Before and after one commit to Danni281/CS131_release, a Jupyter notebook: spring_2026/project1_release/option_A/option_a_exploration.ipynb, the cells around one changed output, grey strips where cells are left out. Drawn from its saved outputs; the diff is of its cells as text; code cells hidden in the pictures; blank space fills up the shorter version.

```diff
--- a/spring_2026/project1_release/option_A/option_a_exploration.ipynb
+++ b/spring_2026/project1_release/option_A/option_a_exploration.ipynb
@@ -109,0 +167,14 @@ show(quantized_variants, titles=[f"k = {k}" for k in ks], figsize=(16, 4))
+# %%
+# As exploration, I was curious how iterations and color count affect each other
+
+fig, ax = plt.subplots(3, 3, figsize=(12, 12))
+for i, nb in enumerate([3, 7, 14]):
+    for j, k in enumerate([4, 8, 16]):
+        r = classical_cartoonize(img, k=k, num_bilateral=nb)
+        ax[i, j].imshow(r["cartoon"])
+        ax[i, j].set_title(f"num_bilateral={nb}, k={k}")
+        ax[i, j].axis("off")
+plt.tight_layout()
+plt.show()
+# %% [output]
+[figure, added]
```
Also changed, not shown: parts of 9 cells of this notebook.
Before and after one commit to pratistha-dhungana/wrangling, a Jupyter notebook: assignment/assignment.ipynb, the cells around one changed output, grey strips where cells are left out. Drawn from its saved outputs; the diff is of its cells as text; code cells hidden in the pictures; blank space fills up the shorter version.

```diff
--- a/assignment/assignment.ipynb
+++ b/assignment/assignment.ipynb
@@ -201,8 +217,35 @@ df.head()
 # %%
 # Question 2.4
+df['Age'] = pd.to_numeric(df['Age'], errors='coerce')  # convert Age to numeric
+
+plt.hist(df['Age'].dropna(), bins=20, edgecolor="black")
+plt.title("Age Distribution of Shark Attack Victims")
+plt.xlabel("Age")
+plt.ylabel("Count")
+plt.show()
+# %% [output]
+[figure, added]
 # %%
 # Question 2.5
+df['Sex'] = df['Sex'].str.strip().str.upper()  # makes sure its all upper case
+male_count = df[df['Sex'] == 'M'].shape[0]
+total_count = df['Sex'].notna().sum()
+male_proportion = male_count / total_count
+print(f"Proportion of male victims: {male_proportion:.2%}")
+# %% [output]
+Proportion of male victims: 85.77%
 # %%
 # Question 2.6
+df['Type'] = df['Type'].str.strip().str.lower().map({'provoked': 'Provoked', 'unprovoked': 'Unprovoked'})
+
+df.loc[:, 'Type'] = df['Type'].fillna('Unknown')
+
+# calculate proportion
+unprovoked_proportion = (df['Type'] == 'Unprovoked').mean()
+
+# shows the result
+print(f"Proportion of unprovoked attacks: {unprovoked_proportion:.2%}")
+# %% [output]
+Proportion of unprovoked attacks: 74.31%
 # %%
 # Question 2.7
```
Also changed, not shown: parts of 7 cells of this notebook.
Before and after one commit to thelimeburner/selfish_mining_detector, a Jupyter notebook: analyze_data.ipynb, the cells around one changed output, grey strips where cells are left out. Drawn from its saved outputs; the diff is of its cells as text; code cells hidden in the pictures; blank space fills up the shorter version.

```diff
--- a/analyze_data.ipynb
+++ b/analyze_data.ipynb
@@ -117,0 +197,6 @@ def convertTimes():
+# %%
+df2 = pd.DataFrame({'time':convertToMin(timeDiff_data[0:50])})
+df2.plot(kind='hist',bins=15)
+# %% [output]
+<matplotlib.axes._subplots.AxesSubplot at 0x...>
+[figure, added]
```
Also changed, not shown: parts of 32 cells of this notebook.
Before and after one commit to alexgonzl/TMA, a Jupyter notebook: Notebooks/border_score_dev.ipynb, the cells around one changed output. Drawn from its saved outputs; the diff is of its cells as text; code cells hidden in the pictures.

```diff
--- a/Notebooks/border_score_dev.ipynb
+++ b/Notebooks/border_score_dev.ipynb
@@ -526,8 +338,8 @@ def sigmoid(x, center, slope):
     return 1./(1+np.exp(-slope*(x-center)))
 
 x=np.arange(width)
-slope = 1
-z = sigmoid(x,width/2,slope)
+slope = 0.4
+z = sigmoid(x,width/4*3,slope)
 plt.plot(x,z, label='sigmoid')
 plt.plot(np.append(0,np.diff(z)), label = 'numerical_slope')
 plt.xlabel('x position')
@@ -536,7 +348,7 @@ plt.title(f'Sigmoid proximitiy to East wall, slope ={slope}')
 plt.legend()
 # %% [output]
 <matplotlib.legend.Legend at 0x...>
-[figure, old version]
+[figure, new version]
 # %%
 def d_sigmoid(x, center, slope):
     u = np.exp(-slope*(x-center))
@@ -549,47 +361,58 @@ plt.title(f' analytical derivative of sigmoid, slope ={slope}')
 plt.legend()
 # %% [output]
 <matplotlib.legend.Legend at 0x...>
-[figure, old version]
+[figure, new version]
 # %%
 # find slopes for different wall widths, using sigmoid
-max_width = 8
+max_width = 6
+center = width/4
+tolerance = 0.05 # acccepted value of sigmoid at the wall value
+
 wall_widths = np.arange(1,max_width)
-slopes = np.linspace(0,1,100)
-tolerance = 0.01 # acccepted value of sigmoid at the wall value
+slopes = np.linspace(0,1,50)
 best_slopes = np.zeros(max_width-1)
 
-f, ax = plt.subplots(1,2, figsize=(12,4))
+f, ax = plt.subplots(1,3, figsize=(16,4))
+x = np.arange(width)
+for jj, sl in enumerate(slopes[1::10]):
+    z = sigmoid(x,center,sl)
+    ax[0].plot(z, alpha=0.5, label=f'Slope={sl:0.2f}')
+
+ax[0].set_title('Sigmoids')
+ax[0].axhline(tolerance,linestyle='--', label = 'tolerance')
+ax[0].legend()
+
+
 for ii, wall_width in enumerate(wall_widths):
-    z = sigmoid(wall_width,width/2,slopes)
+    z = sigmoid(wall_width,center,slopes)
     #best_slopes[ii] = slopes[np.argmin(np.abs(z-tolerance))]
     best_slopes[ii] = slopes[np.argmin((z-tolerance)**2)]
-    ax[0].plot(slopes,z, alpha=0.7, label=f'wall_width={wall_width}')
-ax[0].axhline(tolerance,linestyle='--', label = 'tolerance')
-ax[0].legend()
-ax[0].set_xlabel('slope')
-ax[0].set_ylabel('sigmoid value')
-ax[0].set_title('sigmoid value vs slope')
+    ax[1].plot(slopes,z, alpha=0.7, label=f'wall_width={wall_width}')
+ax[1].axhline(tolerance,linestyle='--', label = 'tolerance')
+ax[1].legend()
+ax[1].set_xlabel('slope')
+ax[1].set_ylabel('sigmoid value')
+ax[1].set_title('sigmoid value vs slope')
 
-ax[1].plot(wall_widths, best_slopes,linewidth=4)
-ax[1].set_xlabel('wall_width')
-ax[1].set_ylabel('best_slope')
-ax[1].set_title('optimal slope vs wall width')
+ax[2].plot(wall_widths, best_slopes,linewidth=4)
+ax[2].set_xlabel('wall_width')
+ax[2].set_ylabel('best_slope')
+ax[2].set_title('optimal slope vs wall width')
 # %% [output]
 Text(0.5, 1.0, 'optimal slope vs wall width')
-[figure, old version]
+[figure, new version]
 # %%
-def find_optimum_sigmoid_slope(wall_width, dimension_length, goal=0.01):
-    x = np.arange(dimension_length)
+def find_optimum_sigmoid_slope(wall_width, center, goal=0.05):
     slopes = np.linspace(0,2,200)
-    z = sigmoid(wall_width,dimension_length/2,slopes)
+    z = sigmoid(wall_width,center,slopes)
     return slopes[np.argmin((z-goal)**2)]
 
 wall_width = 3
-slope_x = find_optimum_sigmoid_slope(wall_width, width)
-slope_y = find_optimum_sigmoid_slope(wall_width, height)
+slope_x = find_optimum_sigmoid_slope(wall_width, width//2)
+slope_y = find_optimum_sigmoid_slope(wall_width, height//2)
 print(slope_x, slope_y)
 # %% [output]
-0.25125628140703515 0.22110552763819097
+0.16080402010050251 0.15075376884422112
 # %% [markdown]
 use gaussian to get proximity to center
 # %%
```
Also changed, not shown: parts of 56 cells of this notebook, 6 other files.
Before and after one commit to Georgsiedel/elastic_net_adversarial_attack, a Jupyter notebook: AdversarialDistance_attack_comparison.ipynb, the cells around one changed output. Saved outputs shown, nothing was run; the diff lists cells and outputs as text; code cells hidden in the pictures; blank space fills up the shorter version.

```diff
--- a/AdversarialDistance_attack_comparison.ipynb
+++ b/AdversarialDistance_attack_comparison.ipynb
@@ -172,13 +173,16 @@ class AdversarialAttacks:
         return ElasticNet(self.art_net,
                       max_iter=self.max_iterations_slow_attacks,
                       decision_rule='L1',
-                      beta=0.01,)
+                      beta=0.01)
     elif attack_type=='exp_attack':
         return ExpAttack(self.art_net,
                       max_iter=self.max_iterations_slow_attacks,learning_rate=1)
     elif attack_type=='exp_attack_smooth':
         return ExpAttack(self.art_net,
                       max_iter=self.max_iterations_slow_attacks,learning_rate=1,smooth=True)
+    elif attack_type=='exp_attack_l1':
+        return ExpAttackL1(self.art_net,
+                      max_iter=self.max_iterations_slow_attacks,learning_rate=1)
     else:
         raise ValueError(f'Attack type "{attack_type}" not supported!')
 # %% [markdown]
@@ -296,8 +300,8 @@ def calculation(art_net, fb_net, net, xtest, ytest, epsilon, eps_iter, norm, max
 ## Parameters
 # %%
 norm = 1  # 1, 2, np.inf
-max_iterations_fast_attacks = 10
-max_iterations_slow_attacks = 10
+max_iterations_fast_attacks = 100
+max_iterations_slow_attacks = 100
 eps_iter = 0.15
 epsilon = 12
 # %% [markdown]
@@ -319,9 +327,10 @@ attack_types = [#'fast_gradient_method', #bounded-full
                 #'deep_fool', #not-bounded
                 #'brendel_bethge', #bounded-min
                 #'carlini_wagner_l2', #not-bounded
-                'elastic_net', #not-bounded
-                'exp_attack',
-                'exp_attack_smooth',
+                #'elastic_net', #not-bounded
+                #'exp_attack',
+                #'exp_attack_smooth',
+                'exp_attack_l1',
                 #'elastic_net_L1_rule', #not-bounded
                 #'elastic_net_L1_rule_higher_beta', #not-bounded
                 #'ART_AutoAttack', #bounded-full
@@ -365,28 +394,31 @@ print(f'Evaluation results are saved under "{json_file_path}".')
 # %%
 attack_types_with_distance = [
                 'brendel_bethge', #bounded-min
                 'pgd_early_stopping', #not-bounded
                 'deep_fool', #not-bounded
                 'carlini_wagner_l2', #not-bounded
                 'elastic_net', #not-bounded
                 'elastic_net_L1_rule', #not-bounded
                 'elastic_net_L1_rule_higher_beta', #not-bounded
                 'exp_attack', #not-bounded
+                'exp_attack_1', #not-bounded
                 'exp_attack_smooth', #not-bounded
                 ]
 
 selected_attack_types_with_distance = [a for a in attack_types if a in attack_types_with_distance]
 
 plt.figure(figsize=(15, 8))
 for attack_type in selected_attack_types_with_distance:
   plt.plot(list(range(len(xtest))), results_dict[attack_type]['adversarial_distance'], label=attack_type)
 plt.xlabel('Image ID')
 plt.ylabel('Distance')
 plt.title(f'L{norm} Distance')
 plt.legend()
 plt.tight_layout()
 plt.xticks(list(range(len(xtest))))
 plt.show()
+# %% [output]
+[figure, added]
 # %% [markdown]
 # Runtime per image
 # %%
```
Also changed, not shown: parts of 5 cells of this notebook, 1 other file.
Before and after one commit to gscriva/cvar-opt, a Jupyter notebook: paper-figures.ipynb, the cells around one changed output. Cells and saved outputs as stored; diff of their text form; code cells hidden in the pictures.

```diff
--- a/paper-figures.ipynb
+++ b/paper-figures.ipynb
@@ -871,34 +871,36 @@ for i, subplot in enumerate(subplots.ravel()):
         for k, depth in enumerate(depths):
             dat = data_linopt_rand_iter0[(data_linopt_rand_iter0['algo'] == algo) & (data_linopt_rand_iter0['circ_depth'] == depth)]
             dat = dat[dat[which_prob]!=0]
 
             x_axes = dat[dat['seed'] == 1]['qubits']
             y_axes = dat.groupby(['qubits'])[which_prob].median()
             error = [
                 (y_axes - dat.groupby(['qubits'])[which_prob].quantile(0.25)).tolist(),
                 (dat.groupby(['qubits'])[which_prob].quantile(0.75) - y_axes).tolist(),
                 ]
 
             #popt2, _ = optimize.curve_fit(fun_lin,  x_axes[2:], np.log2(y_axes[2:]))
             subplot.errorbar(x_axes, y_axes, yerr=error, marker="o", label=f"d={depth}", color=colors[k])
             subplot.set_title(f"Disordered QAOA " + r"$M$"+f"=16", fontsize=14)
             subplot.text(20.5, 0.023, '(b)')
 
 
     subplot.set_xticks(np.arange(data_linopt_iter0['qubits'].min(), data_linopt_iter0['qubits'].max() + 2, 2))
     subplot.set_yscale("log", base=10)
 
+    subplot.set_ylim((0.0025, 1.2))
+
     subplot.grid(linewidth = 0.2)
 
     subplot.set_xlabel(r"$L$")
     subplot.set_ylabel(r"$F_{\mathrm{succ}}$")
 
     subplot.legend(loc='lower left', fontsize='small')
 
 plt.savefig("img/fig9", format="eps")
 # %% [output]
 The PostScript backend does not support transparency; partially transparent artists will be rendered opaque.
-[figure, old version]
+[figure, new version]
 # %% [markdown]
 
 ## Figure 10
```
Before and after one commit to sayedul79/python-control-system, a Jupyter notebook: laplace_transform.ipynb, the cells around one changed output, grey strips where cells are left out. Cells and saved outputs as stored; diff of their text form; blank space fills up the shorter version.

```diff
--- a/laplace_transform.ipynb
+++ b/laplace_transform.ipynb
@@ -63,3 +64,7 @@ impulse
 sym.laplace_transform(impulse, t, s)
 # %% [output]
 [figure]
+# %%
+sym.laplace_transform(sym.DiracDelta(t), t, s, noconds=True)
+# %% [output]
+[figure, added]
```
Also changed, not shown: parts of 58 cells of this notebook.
§
WORK INSTRUCTION:
Scan the entries above. Copy each line that has the string "parts".

YOUR RESPONSE:
Also changed, not shown: parts of 9 cells of this notebook.
Also changed, not shown: parts of 7 cells of this notebook.
Also changed, not shown: parts of 32 cells of this notebook.
Also changed, not shown: parts of 56 cells of this notebook, 6 other files.
Also changed, not shown: parts of 5 cells of this notebook, 1 other file.
Also changed, not shown: parts of 58 cells of this notebook.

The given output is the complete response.